5.3.1 Thermal Analysis of a Multi-Layered Interconnect Structure

As an example a complex interconnect structures is depicted in Figure 5.18. This particular structure consists of a typical Cu material system with a Ta/TaN coating as presented in Section 2.3, where two Cu lines are connected through a bridge line. These interconnect lines are connected to the each other through Cu vias. The whole structure is embedded in an idealized low-$ \kappa$ material with $ {{\varepsilon_{\mathrm{r}}}}=3.0$ .

Figure 5.18: A bridge between two interconnect lines is biased with a voltage pulse.

This structure is biased with a voltage pulse of 0.5 mV and at the bottom of the structure, where an idealized heat sink is attached which stabilizes the temperature of the bottom layer to 350 K. At the other thermal boundaries, homogeneous NEUMANN conditions are applied. The simulation has been carried out using STAP [39]. This tool performs an electro-thermal simulation with temperature-dependent material models for the heat capacitance as well as for the electrical and the thermal conductivities.

Due to the applied bias, the temperature elevates due to self-heating. The resulting temperature distribution in the interconnect lines is shown in Figure 5.19 for 6.6 $ \mu$ s and 95.4 $ \mu$ s, respectively. As expected, the highest power loss density is located at the bottom of the via structure, which can be seen as the hottest spot in the structure shown in Figure 5.19. Here, the internal temperature distribution of the entire interconnect structure is shown in Figure 5.20. It shows the isothermal surfaces in all materials.

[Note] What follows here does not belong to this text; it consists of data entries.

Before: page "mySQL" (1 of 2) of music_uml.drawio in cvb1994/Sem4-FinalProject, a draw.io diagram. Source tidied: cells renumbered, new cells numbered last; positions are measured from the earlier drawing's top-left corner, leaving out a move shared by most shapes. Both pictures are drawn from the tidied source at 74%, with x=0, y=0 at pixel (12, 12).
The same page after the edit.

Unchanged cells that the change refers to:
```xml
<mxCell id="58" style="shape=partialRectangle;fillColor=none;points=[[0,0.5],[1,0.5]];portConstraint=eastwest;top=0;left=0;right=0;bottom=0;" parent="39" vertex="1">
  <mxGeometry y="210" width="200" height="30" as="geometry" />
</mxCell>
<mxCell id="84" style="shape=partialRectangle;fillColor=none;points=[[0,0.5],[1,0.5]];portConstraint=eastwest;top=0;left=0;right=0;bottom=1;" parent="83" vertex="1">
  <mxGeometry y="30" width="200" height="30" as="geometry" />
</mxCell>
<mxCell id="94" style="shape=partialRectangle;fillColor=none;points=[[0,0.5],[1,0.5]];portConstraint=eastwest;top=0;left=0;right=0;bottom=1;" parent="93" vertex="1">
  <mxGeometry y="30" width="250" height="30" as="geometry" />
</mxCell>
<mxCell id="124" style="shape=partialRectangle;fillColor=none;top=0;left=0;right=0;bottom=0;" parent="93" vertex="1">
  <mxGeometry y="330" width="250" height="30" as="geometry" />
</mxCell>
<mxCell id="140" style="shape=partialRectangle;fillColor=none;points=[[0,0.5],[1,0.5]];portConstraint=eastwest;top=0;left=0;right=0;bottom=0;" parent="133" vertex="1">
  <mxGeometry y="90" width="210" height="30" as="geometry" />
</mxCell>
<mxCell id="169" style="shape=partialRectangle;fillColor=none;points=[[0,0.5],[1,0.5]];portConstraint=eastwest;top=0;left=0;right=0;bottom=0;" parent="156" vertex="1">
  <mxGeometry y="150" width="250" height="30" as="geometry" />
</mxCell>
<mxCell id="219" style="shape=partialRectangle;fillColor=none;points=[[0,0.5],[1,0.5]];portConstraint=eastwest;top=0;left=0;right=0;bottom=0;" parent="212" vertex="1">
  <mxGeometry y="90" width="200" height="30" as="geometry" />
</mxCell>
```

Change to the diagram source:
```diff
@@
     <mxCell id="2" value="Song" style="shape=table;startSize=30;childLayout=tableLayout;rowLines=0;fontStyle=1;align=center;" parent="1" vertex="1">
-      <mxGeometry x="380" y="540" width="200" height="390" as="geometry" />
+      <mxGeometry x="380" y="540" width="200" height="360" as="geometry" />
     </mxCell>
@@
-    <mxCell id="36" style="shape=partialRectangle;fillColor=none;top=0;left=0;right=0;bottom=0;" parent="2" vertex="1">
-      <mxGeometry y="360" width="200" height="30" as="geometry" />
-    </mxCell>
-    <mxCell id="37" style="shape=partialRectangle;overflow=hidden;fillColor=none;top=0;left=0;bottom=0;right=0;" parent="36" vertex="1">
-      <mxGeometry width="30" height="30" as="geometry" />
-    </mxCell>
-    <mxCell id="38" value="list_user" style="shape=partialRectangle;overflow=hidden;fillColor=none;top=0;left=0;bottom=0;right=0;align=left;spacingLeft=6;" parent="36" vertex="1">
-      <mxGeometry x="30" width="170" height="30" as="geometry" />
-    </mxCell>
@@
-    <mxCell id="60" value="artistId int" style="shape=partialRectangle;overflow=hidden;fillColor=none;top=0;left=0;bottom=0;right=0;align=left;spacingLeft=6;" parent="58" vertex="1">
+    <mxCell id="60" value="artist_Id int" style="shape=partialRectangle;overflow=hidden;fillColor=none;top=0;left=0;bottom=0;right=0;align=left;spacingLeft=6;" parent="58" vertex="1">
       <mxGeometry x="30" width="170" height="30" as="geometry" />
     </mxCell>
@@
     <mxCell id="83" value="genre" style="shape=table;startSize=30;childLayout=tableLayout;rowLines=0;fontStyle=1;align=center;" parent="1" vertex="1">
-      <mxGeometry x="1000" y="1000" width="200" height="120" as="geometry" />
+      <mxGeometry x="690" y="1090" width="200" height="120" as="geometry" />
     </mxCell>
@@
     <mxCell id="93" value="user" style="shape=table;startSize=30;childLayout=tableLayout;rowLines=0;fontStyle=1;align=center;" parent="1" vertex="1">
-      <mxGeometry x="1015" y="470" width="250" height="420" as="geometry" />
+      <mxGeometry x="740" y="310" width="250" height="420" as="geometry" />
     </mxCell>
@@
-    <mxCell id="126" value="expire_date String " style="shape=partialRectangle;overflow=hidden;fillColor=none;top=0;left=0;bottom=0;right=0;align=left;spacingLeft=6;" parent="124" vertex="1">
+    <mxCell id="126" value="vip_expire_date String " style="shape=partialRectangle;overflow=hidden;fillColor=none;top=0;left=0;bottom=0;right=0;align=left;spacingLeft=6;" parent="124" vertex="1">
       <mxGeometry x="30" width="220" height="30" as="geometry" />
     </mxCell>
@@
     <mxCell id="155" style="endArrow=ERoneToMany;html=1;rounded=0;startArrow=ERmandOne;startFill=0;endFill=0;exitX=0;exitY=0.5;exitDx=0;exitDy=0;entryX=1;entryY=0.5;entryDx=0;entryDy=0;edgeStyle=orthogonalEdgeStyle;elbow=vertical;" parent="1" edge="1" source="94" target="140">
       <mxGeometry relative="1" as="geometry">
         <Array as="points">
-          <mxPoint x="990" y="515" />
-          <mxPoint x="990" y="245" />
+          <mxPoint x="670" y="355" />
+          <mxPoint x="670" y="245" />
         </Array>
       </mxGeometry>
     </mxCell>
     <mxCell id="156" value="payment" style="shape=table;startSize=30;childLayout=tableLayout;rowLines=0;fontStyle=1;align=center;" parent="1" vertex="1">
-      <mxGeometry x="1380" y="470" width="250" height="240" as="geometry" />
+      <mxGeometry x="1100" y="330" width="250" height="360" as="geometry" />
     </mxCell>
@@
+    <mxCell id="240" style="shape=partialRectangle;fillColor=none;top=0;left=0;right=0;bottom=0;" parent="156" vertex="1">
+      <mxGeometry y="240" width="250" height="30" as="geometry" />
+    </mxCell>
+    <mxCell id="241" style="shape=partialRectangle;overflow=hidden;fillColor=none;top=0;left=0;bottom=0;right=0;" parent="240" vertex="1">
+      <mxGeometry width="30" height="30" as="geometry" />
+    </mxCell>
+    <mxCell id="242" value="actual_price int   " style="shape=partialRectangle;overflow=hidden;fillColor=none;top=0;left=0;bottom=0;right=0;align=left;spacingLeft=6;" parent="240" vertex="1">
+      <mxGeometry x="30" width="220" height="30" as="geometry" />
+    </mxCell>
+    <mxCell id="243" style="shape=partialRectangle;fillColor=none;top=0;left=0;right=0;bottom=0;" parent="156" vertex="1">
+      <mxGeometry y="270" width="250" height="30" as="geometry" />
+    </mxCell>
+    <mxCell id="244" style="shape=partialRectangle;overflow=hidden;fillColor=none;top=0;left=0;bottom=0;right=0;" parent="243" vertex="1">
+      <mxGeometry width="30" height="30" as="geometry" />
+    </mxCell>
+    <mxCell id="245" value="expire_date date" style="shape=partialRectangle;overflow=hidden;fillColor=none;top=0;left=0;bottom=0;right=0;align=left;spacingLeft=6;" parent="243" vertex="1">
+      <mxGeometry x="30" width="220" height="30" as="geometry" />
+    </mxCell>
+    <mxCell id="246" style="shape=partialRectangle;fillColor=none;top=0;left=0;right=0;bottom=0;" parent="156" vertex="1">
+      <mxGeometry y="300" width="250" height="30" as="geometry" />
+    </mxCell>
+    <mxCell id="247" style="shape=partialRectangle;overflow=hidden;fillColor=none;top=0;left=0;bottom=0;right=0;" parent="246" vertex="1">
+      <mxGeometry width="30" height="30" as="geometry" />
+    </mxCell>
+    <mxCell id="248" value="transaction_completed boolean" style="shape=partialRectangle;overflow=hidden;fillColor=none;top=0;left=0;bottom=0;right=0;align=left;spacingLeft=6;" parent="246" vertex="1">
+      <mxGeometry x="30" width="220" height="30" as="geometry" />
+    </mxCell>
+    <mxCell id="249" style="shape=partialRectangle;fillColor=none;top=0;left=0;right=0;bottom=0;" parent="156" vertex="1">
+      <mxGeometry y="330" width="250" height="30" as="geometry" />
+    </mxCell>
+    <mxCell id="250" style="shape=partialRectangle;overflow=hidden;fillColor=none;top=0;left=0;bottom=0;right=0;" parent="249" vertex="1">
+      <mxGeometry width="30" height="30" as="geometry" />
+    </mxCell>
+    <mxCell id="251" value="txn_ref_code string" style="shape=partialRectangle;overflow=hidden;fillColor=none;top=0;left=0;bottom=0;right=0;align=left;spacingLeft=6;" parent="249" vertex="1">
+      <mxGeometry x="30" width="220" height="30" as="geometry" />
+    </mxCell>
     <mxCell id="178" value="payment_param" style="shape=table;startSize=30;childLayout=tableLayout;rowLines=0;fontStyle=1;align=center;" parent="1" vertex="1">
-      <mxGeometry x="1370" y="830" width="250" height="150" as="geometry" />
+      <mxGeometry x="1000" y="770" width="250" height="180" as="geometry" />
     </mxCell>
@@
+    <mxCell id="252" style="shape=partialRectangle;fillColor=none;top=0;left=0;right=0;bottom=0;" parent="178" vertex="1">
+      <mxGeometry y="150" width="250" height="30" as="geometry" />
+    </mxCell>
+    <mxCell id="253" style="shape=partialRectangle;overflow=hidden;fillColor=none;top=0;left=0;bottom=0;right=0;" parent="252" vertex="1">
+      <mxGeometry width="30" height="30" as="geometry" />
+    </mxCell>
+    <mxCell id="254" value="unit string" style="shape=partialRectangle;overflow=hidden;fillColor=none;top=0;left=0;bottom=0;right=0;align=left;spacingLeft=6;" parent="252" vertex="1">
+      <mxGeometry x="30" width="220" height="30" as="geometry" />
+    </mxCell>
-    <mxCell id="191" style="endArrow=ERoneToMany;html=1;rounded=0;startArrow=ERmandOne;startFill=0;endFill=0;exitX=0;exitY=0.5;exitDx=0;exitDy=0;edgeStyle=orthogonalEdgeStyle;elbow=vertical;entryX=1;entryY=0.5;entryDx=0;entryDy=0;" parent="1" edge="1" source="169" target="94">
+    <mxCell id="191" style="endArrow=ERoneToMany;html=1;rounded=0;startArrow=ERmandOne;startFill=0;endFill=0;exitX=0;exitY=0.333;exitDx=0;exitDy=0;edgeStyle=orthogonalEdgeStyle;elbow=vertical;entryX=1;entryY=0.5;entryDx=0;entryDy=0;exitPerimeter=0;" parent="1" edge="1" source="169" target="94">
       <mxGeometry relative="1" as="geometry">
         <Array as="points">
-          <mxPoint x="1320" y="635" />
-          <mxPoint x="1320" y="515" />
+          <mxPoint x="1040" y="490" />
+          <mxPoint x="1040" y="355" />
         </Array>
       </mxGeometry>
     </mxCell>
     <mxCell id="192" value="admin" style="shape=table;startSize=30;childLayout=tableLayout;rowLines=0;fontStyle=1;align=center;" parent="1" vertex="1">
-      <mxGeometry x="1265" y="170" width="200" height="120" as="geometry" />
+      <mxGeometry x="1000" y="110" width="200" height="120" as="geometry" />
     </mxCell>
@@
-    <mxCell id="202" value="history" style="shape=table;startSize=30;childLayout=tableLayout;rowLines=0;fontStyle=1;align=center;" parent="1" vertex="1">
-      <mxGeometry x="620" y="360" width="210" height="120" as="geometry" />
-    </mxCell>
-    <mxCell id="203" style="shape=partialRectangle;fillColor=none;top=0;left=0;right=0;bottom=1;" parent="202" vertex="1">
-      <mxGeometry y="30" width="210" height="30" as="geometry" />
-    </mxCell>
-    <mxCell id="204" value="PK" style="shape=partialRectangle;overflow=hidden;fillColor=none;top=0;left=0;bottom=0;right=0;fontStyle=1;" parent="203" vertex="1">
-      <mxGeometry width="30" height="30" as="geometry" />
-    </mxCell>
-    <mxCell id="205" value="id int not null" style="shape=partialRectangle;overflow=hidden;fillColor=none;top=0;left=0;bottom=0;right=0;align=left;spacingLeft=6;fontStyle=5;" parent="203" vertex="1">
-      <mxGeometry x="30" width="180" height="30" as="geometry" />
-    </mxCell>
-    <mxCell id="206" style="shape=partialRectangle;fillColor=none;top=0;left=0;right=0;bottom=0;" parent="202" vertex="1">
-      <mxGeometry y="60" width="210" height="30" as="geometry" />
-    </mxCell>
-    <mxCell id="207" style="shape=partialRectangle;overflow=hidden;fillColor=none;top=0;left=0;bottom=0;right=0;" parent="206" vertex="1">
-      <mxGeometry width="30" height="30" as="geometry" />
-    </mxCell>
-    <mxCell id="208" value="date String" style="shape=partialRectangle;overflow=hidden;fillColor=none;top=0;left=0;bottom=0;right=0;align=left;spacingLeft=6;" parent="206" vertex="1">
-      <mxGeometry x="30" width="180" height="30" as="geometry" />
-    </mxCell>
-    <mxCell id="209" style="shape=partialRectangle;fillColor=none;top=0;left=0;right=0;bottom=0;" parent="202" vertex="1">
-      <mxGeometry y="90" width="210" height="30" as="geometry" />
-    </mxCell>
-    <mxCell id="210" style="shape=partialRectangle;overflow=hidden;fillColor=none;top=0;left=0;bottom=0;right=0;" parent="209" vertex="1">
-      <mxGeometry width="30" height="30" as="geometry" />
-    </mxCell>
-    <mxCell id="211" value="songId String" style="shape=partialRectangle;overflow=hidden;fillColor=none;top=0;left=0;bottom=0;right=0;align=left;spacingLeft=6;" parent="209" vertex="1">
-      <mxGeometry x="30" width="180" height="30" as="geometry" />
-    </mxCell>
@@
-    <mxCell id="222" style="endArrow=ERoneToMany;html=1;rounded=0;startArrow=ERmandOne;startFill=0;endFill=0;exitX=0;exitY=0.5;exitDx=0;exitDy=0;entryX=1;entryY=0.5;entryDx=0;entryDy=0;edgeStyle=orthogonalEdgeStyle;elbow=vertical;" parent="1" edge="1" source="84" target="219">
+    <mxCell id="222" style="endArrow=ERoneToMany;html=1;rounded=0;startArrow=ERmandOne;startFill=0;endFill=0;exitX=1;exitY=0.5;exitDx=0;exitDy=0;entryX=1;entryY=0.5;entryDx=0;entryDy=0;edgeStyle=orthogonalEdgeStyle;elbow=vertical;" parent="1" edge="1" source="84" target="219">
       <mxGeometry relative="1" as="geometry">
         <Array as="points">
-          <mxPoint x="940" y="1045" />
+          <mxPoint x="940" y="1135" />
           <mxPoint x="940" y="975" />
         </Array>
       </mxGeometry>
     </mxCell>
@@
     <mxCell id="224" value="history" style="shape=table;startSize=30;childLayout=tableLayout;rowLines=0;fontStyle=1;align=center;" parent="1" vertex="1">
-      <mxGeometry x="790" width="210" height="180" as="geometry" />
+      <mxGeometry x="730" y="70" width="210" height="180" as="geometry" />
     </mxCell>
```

The high thermal gradient between the lower Cu lines and the heat sink can be clearly seen by the high density of the isothermal surfaces. At the opposite side -- at the top -- the heat is accumulated and the structure heats up because there is no appropriate thermal path to a heat sink. The maximum temperature is found at the bottom of each via (cf. Figure 5.19). From this location the heat dissipates rather quickly in all directions because the Cu lines provide a good heat conduction path compared to the surrounding low-$ \kappa$ material.

Figure 5.19: Temperature distribution in a multi-layered interconnect structure at two different points in time showing the global warming in the upper bar that connects the two lower interconnect lines.

The material models for thermal investigation of complex interconnect structures are often simplified to reduce the computational effort that is necessary to obtain results with in reasonable time. However, if a rigorous transient thermal analysis is required, the difference between simplified models and temperature-dependent models can be significant.

The current examples structure (cf. Figure 5.18) has been investigated once with temperature-independent and then with temperature-dependent material models. The observed difference is depicted in Figure 5.21. While the power loss density is constant for temperature-independent materials, the material properties such as the electrical and the thermal conductivity of temperature-dependent materials changes. In return, this fact affects the power loss density (heat source) and consequently also the temperature. After a certain time, the system reaches a stationary state and the temperature is saturated. However, the value for the stationary temperature is in general different for these types of electro-thermal investigations. For this particular example, the simulation with deactivated thermal material models overestimates the stationary temperature by approximately 5.5 K (cf. Figure 5.21). It should be noted that the transient temperature evolution has a completely different shape due to the dynamic heating behavior of the interconnect stack.

Figure 5.20: Temperature distribution [K] in the entire interconnect structure depicted by isothermal surfaces at 95.4 $ \mu$s. The maximum temperature is found at the bottom of each via which is indicated by the isothermal surfaces with the highest temperature and by Figure 5.19.
Figure 5.21: The evolution of the maximum temperature in the entire interconnect structure is depicted for activated and deactivated thermal material models.

Stefan Holzer 2007-11-19